NPR ENVIRONMENT NEWS
The Senate voted Tuesday to lift a 2016 ban on certain hunting practices — like trapping and aerial shooting — on national wildlife refuges there. Now the bill heads to President Trump to be signed.
Advocates of grass-grazing cattle say it's better for the environment and the animals. But there's another upside: Grass-fed meat and dairy fetch a premium that can help small farms stay viable.
The Flame Refluxer is essentially a big copper blanket: think Brillo pad of wool sandwiched between mesh. Using it while burning off oil yields less air pollution and residue that harms marine life.
Clearing peat land by fire is illegal but remains widespread, since it's the cheapest way to clear land for farming and industry. Still, peat fires were down by more than 80 percent from 2015 to 2016.
Defense Secretary James Mattis called climate change a national security threat. Retired Brig. Gen. Gerald Galloway talks about how the Pentagon will manage challenges presented by climate change.
KLP is pulling millions of dollars it has invested in companies building and owning the Dakota Access Pipeline. The decision was reportedly driven by pressure from Norway's indigenous Sami peoples.

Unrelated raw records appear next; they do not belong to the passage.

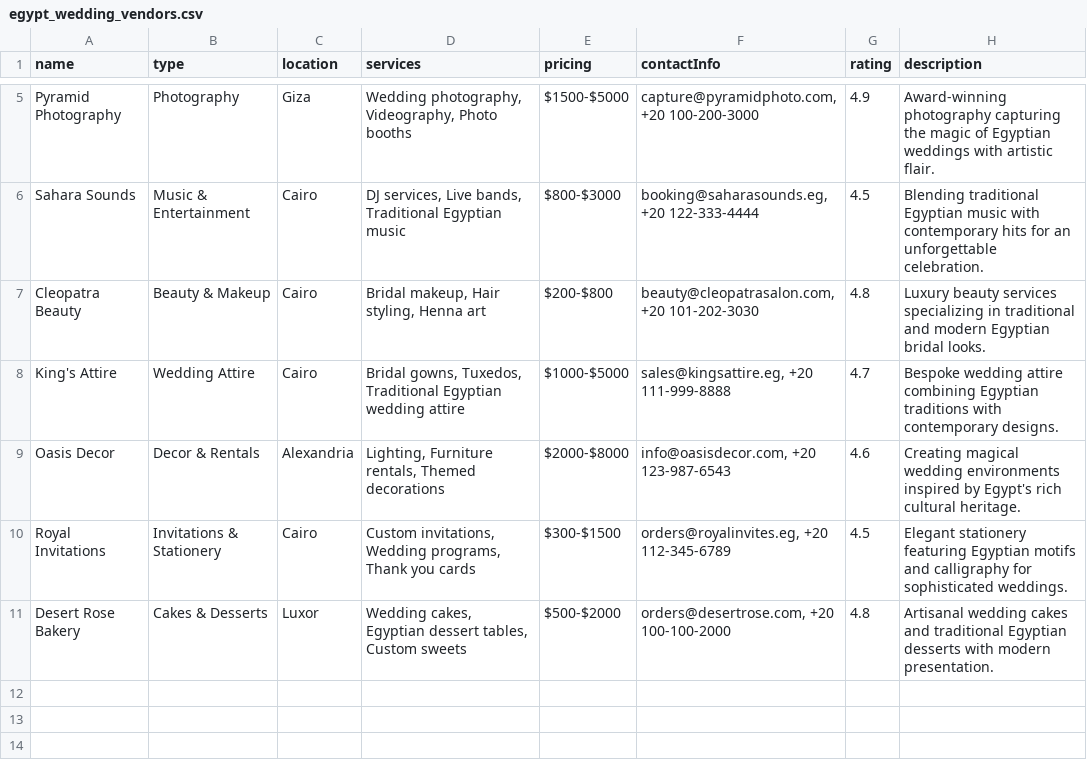
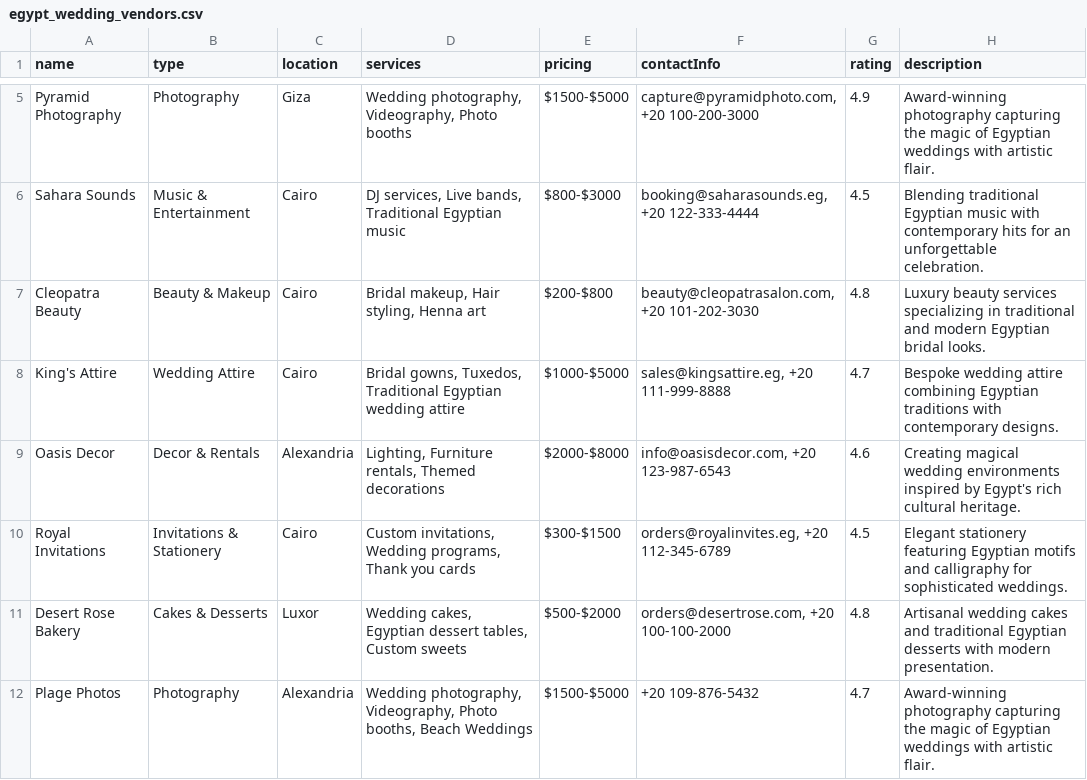
Before and after one commit to anthonyyoussef01/gawwezni, a CSV file: data/egypt_wedding_vendors.csv, drawn as a sheet; only a part is shown, gaps mark what is left out; the diff names each change by its address in the sheet, - before the commit and + after, or states it on an @@ line.

Commit message:
Enhance wedding vendor search functionality:
- Fixed the searching for wedding vendors
- Corrected app name

```diff
--- a/data/egypt_wedding_vendors.csv
+++ b/data/egypt_wedding_vendors.csv
+row 12: Plage Photos | Photography | Alexandria | Wedding photography, Videography, Photo booths, Beach Weddings | $1500-$5000 | +20 109-876-5432 | 4.7 | Award-winning photography capturing the magic of Egyptian weddings with artistic flair.
```
Also changed, not shown: 6 other files.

What questions do you have about the toll that climate change is taking — and about possible solutions?
A rainy winter has brought an early spring to Anza-Borrego Desert State Park in Southern California. Wildflowers are in bloom. How can seeds survive years of drought and then put on such a display?
Lawmakers granted the Whanganui River the rights of legal representation on Wednesday. The vote caps over a century of struggle by the local Maori people, who see the waterway as a sacred ancestor.
New satellite images reveal that few Midwestern farmers are planting pollution-preventing "cover crops." In Maryland, though, farmers are doing it, thanks to hefty subsidies.
After another major coral bleaching event, a new study has concluded that securing a future for coral reefs "ultimately requires urgent and rapid action to reduce global warming."
The White House's proposed federal budget cuts everything from research to regulation, and makes clear that the administration doesn't view climate change as a priority.
A new study looks at coral bleaching in 2015-2016. Mia Hoogenboom was a co-author, who says warming ocean temperatures are killing sections of the Great Barrier Reef faster than researchers expected.
California officials have said they will not back off the fuel efficiency standards established under Obama, despite the Trump administration's plan to revisit those standards.
President Trump announced he is reopening review of car fuel efficiency standards at a rally Wednesday in Michigan. But his claims that the standards are hurting the auto industry's bottom line come at a time when carmakers are enjoying record profits.